If you’re a fan of Cabernet Sauvignon, then you’re bound to love Mourvédre with its delicious black and purple fruit, violet and lavender florals, plus savoury characters of black pepper, smoke, meat, earth, thyme, oak and high tannins.
As with so many varieties, we have James Busby to thank for bringing Mourvédre to Australia. In 1832 he brought vines from Perpignan in the Roussillon in Southern France which, according to Wine Australia, were planted in “the Camden and Minchinbury vineyards of New South Wales where it was known by various names including Balzac and Lambruscat, and then made its way to several areas around Australia, including the Great Western district of Victoria, and Western Australia’s Swan Valley at Houghton’s.

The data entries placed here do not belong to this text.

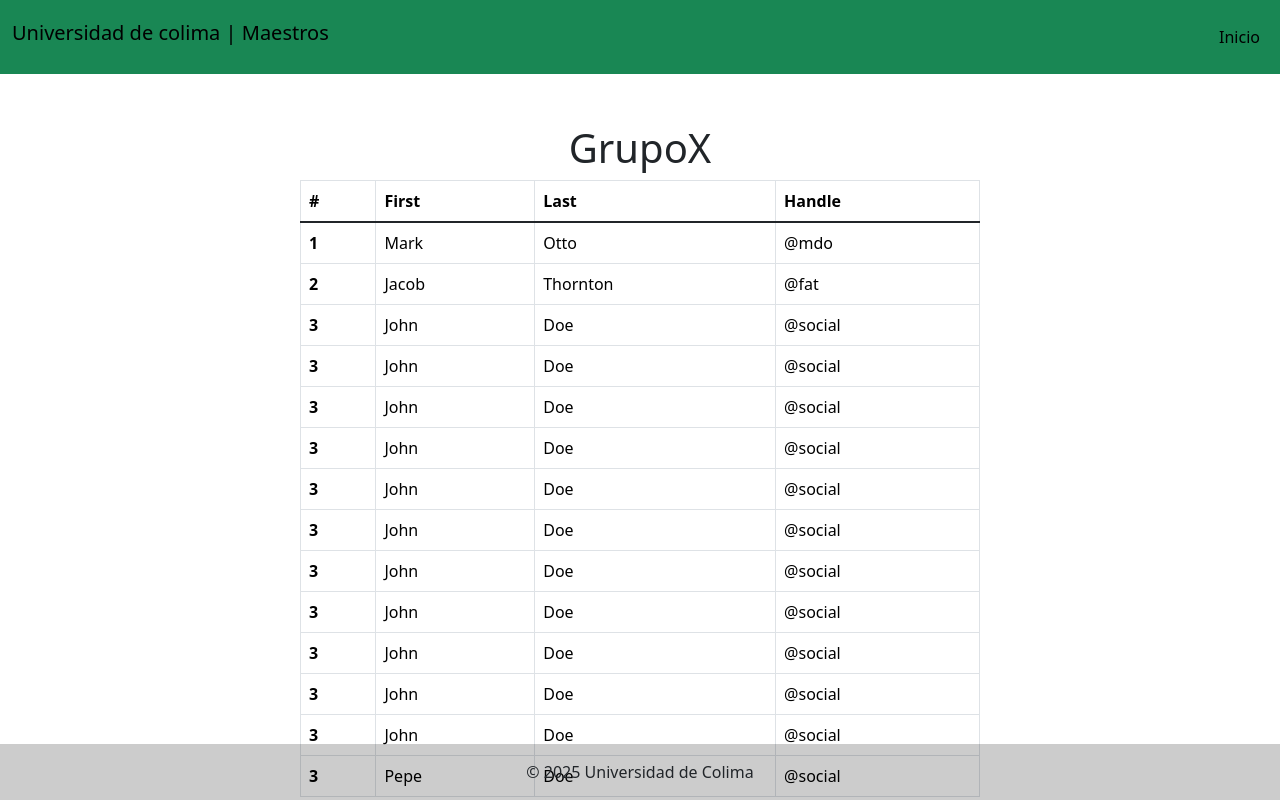
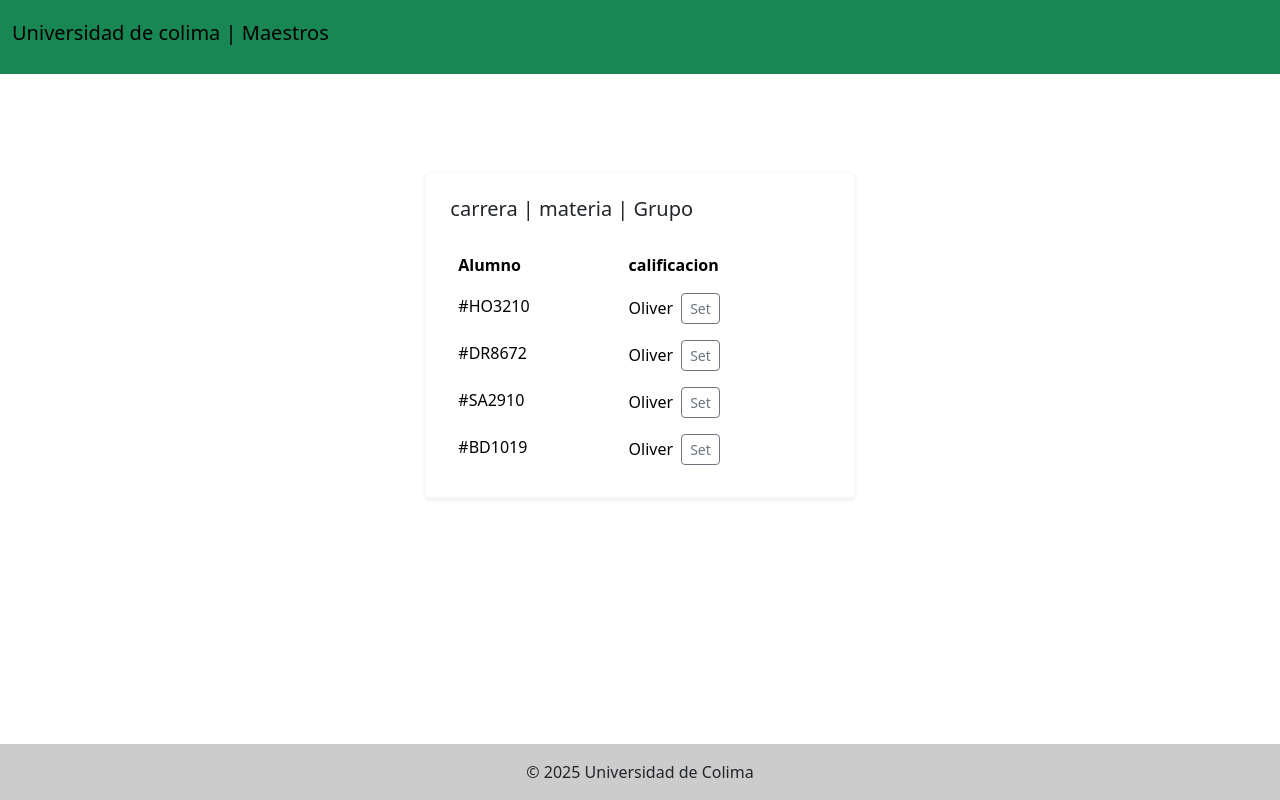
Before and after one commit to juanpaceja/Proyectofinalprogramacionweb, a website: page html/Maestros/grupo.html in a window 1280 px wide. Drawn offline with nearby package versions, Linux system fonts and the light colour scheme.

```diff
--- a/html/Maestros/grupo.html
+++ b/html/Maestros/grupo.html
@@ -16,112 +16,74 @@
             </button>
             <div class="collapse navbar-collapse" id="navbarNavAltMarkup">
                 <div id="mimenu" class="navbar-nav ms-auto">
-                    <a class="nav-link active ms-auto" id="registro" href="inicio-maestro.html">Inicio</a>
+                    <!-- <a class="nav-link active ms-auto" id="registro" href="inicio-maestro.html">Inicio</a>-->
                 </div>
             </div>
         </div>
     </nav>
     <main>
-        <div>
-            <h1 class="text-center mt-3">
-              GrupoX
-            </h1>
-          </div>
-        <table class="table table-bordered overflow-auto">
+      <!-- Table 1 - Bootstrap Brain Component -->
+<section class="py-3 py-md-5">
+  <div class="container">
+    <div class="row justify-content-center">
+      <div class="col-12 col-lg-9 col-xl-8">
+        <div class="card widget-card border-light shadow-sm">
+          <div class="card-body p-4">
+            <h5 class="card-title widget-card-title mb-4">carrera | materia | Grupo</h5>
+            <div class="table-responsive">
+              <table class="table table-borderless bsb-table-xl text-nowrap align-middle m-0">
                 <thead>
                   <tr>
-                <th scope="col">#</th>
-                <th scope="col">First</th>
-                <th scope="col">Last</th>
-                <th scope="col">Handle</th>
+                    <th>Alumno</th>
+                    <th>calificacion</th>
                   </tr>
                 </thead>
-            <tbody class="table-group-divider">
+                <tbody>
                   <tr>
-                <th scope="row">1</th>
-                <td>Mark</td>
-                <td>Otto</td>
-                <td>@mdo</td>
+                    <td>
+                      <h6 class="mb-1">#HO3210</h6>
+                    </td>
+                    <td class="d-flex align-items-center gap-2">
+                      <h6 class="mb-0">Oliver</h6>
+                      <button class="btn btn-outline-secondary btn-sm">Set</button>
+                    </td>
                   </tr>
                   <tr>
-                <th scope="row">2</th>
-                <td>Jacob</td>
-                <td>Thornton</td>
-                <td>@fat</td>
+                    <td>
+                      <h6 class="mb-1">#DR8672</h6>
+                    </td>
+                    <td class="d-flex align-items-center gap-2">
+                      <h6 class="mb-0">Oliver</h6>
+                      <button class="btn btn-outline-secondary btn-sm">Set</button>
+                    </td>
                   </tr>
                   <tr>
-                <th scope="row">3</th>
-                <td>John</td>
-                <td>Doe</td>
-                <td>@social</td>
+                    <td>
+                      <h6 class="mb-1">#SA2910</h6>
+                    </td>
+                    <td class="d-flex align-items-center gap-2">
+                      <h6 class="mb-0">Oliver</h6>
+                      <button class="btn btn-outline-secondary btn-sm">Set</button>
+                    </td>
                   </tr>
                   <tr>
-                <th scope="row">3</th>
-                <td>John</td>
-                <td>Doe</td>
-                <td>@social</td>
-              </tr>
-              <tr>
-                <th scope="row">3</th>
-                <td>John</td>
-                <td>Doe</td>
-                <td>@social</td>
-              </tr>
-              <tr>
-                <th scope="row">3</th>
-                <td>John</td>
-                <td>Doe</td>
-                <td>@social</td>
-              </tr>
-              <tr>
-                <th scope="row">3</th>
-                <td>John</td>
-                <td>Doe</td>
-                <td>@social</td>
-              </tr>
-              <tr>
-                <th scope="row">3</th>
-                <td>John</td>
-                <td>Doe</td>
-                <td>@social</td>
-              </tr>
-              <tr>
-                <th scope="row">3</th>
-                <td>John</td>
-                <td>Doe</td>
-                <td>@social</td>
-              </tr>
-              <tr>
-                <th scope="row">3</th>
-                <td>John</td>
-                <td>Doe</td>
-                <td>@social</td>
-              </tr>
-              <tr>
-                <th scope="row">3</th>
-                <td>John</td>
-                <td>Doe</td>
-                <td>@social</td>
-              </tr>
-              <tr>
-                <th scope="row">3</th>
-                <td>John</td>
-                <td>Doe</td>
-                <td>@social</td>
-              </tr>              <tr>
-                <th scope="row">3</th>
-                <td>John</td>
-                <td>Doe</td>
-                <td>@social</td>
-              </tr>
-              <tr>
-                <th scope="row">3</th>
-                <td>Pepe</td>
-                <td>Doe</td>
-                <td>@social</td>
+                    <td>
+                      <h6 class="mb-1">#BD1019</h6>
+                    </td>
+                    <td class="d-flex align-items-center gap-2">
+                      <h6 class="mb-0">Oliver</h6>
+                      <button class="btn btn-outline-secondary btn-sm">Set</button>
+                    </td>
                   </tr>
                 </tbody>
               </table>
+            </div>
+          </div>
+        </div>
+      </div>
+    </div>
+  </div>
+</section>
     </main>
     <footer class="text-center p-3 position-fixed bottom-0 w-100">
       © 2025 Universidad de Colima
```
Also changed, not shown: html/Alumnos/calificacionesA.html (+3 -3 lines), html/Alumnos/inicio-alumno.html (+7 -7 lines), html/Maestros/carreras.html (+6 -6 lines), html/Maestros/grupos.html (+6 -7 lines), html/Maestros/inicio-maestro.html (+5 -5 lines), html/Maestros/materia.html (+6 -6 lines), html/inicio-registro/Registro.html (+1 -1 lines), styles/CalificacionesA.css (deleted), styles/grupos.css (deleted). Lines whose indentation alone changed are shown as unchanged.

In South Australia it found a home in the Clare Valley, McLaren Vale and, of course, the Barossa Valley. The Barossa still has some of the original plantings, including the oldest Mourvèdre vineyard in the world, planted in 1853 by Johan Friedrich Koch. Eight rows of this original, pre-phylloxera planting still exist on the Old Garden Vineyard at Rowland Flat, and they are still tended by the seventh generation Koch family.”
Mourvédre Wine Regions
Mourvédre really hasn’t enjoyed the limelight it deserves in Australia. From the 1890s to the mid 1950s it was mainly made into fortified wine and since then has been blended away, mostly with Grenache and Shiraz. However, nowadays we’re seeing more and more Australian winemakers putting it front and centre.
A lover of moderate to warm climates, Mourvédre has adapted well in regions including Barossa Valley, McLaren Vale, Clare Valley and Langhorne Creek where it is blended in GSM’s, but also featured as a stand-alone variety with an ever-increasing fan base.
With its high tannins and bold, rustic flavours, Mourvédre calls for foods that are also full-flavoured including umami rich meats like beef short ribs, pork shoulder, barbequed lamb and game – venison and rabbit. For vegetarian dishes pair it with stuffed mushrooms, roasted beetroot and lentils, or char-grilled vegetable shish kebabs with pesto dressing.
Wine Selectors has several great straight Mourvèdres for you to explore, plus some very popular and moreish Grenache, Shiraz, Mourvèdre blends. So, for change try the deliciousness of Mourvèdre and leave the Cabernet in the cellar for another night.
Explore Mourvèdre wines here.